PROBLEM DETAILS. Look for "this" in the records and copy every line that has it.

AVAILABLE RECORDS.
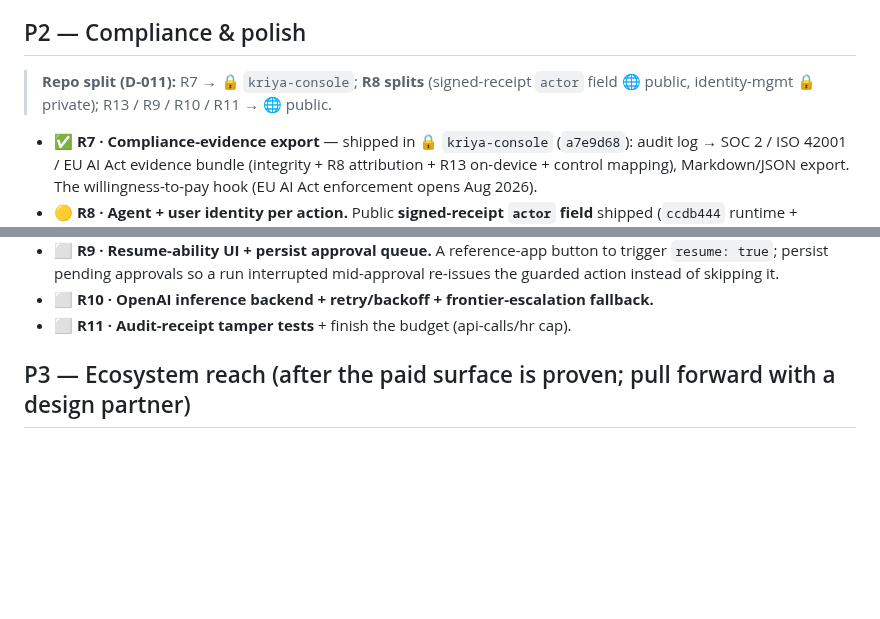
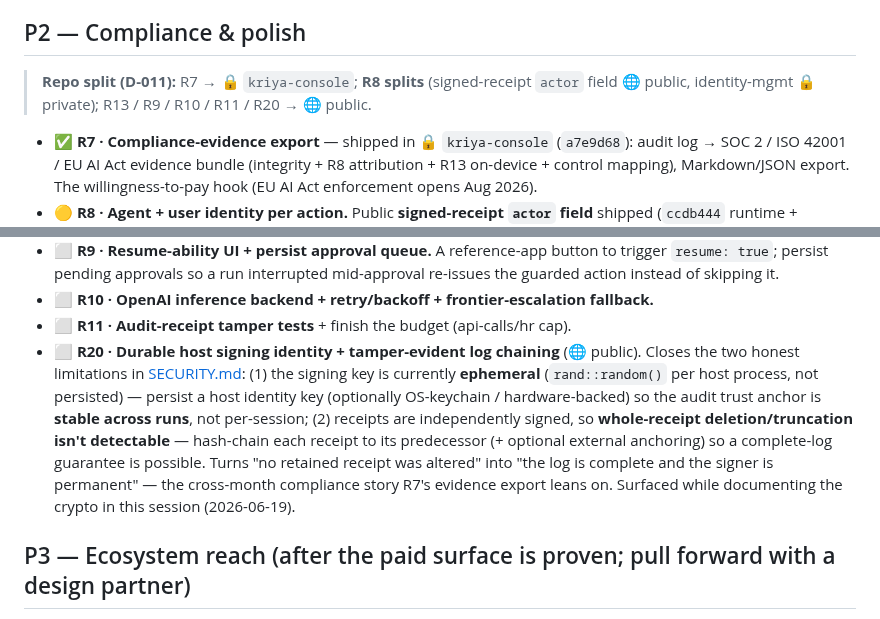
Before and after one commit to sandeepshekhar26/kriya, a Markdown page: docs/ROADMAP.md, 2 parts joined by grey strips. Rendered like a GitHub page; blank space fills up the shorter version.

Commit message:
docs(roadmap): add R20 — durable signing identity + log chaining
Surfaced while documenting the crypto: the host signing key is ephemeral
(rand per process, not persisted) so the audit trust anchor rotates per run,
and independently-signed receipts can't detect whole-receipt deletion. R20
persists a host identity key (optionally keychain/hardware-backed) and
hash-chains receipts so a complete-log guarantee becomes possible — the
cross-month compliance story R7's evidence export depends on. Public (MIT).

Co-Authored-By: Claude Opus 4.8 <noreply@anthropic.com>

```diff
--- a/docs/ROADMAP.md
+++ b/docs/ROADMAP.md
@@ -66,7 +66,7 @@ matters until this path is walked.
 
 ## P2 — Compliance & polish
 
-> **Repo split (D-011):** R7 → 🔒 `kriya-console`; **R8 splits** (signed-receipt `actor` field 🌐 public, identity-mgmt 🔒 private); R13 / R9 / R10 / R11 → 🌐 public.
+> **Repo split (D-011):** R7 → 🔒 `kriya-console`; **R8 splits** (signed-receipt `actor` field 🌐 public, identity-mgmt 🔒 private); R13 / R9 / R10 / R11 / R20 → 🌐 public.
 
 - ✅ **R7 · Compliance-evidence export** — shipped in 🔒 `kriya-console` (`a7e9d68`): audit log →
   SOC 2 / ISO 42001 / EU AI Act evidence bundle (integrity + R8 attribution + R13 on-device +
@@ -87,6 +87,15 @@ matters until this path is walked.
   guarded action instead of skipping it.
 - ⬜ **R10 · OpenAI inference backend + retry/backoff + frontier-escalation fallback.**
 - ⬜ **R11 · Audit-receipt tamper tests** + finish the budget (api-calls/hr cap).
+- ⬜ **R20 · Durable host signing identity + tamper-evident log chaining** (🌐 public). Closes the two
+  honest limitations in [SECURITY.md](SECURITY.md): (1) the signing key is currently **ephemeral**
+  (`rand::random()` per host process, not persisted) — persist a host identity key (optionally
+  OS-keychain / hardware-backed) so the audit trust anchor is **stable across runs**, not per-session;
+  (2) receipts are independently signed, so **whole-receipt deletion/truncation isn't detectable** —
+  hash-chain each receipt to its predecessor (+ optional external anchoring) so a complete-log
+  guarantee is possible. Turns "no retained receipt was altered" into "the log is complete and the
+  signer is permanent" — the cross-month compliance story R7's evidence export leans on. Surfaced
+  while documenting the crypto in this session (2026-06-19).
 
 ## P3 — Ecosystem reach (after the paid surface is proven; pull forward with a design partner)
 
```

RESPONSE AREA.
@@ -66,7 +66,7 @@ matters until this path is walked.
@@ -87,6 +87,15 @@ matters until this path is walked.
+  while documenting the crypto in this session (2026-06-19).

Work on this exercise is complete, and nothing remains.